“Sustainable, broad-based development and true economic prosperity do not happen overnight; indeed, we are fortunate if it happens in a generation. It requires sustained commitment and concentrated focus and lots of patience,” she added.
“Under President Ellen Johnson-Sirleaf’s leadership, Liberia has made progress. But, we all know that there is much more to be done to deliver the promise and benefits of peace and prosperity to all Liberians. Let us all renew our commitment to work together to achieve the promise,” the Ambassador stated further.
I take interest in this aspect of her remarks, considering the way and manner in which some of us handle national issues. As the Ambassador noted, some of us unleash unfounded invectives,’ failing to realize that “the wheels of progress cannot turn forward if they are constantly blocked by the stones of pettiness and personal attack whose sole purpose is to prevent things from happening or to preserve political or personal advantage.
Furthermore, we should be aware that after years of devastating conflict, progress would not come overnight. We are all aware that it is easy to destroy than to build, as rebuilding what has been destroyed cannot happen overnight. Although expectations are high, it is worth to note that rebuilding takes time. In her words she said,” Sustainable, broad-based development and true economic prosperity do not happen overnight; indeed, we are fortunate if it happens in a generation.

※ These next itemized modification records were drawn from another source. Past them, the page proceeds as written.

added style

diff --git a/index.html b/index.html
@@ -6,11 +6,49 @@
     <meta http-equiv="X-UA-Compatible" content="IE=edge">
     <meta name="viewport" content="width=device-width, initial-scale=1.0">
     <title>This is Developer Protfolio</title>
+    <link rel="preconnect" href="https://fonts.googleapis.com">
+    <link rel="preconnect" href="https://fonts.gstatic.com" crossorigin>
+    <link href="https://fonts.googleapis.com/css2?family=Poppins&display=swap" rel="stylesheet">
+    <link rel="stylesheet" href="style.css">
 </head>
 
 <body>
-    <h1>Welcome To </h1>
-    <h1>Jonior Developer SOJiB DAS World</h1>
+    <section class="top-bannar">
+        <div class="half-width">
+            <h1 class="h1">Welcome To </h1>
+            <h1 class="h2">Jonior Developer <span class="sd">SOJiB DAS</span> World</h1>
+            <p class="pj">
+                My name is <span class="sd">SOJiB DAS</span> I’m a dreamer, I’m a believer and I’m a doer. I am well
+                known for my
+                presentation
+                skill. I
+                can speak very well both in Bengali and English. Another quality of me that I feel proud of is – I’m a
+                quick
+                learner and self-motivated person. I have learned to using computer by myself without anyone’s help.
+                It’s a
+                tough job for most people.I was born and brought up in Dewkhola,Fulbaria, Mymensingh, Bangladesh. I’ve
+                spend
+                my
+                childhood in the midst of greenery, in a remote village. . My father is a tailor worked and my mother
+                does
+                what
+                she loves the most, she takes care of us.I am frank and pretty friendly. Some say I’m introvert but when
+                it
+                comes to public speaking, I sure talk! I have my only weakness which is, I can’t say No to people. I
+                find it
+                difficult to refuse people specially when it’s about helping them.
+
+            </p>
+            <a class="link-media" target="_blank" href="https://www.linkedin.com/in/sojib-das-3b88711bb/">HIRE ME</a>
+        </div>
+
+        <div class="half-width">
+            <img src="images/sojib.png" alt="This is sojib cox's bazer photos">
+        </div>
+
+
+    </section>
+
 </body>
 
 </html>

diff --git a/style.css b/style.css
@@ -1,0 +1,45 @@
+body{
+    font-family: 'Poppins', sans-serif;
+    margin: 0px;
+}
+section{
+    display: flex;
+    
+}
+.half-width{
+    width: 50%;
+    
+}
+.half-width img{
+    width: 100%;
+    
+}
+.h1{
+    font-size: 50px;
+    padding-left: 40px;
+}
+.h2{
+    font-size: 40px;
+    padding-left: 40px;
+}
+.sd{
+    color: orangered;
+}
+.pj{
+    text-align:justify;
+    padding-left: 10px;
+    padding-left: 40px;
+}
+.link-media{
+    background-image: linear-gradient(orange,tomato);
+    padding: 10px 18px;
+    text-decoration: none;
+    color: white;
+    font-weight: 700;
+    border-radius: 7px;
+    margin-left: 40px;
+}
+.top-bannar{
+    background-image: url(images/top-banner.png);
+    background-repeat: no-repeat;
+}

It requires sustained commitment and concentrated focus and lots of patience.”
For example, few days ago, a group of citizens in Nimba County staged a violent protest on the facility of ArcelorMittal, which resulted in the destruction of properties belonging to the company. In this situation, it took the people just few minutes or hours to destroy those valuable properties being used by the company for its operation. To rebuild or re-purchase those items destroyed, would not take the same minutes or hours that were taken to cause such massive destruction that would obviously affect the operation of the company.
Actually, given our idiosyncrasies as human beings and also our inclinations, there would always be disagreement on national issues. But as it is always said, ‘We agree to disagree, without resort to any act to tear each other down or create obstacles to national development. As the ambassador noted, this discourse on national issues must be done with “civility and respect.”
Acknowledging that expectations are high for progress, we must equally say, as the ambassador recognizes that we have made some progress after years of conflict. Yes, it is true. As the ambassador stated,” But, we all know that there is much more to be done to deliver the promise and benefits of peace and prosperity to all Liberians. Let us all renew our commitment to work together to achieve the promise.
To conclude, let me say that the message of the Ambassador on that day is that while it is an indisputable fact that ‘there is much more to be done to deliver the benefits of peace and prosperity to all Liberians, this call for collective and civility and respect in our action in this national dialogue, she wants to keep the nation stable and peaceful to achieve greater development.
Equally, the message of the Ambassador must send a signal to the national authorities to buckle up to make sure that the promise made is achieved. The government must take those necessary actions, such as avoid waste, as the President noted recently and improve on its information dissemination to the people to avoid unnecessary actions detrimental to growth and development. Those who find themselves in other branches should realize the “UNITARY” nature of the government and avoid working at variance.
Until this government realizes that there is a need to cut its coat to its measurement and work or manage public expectations by reviewing its priorities, I REST MY CASE.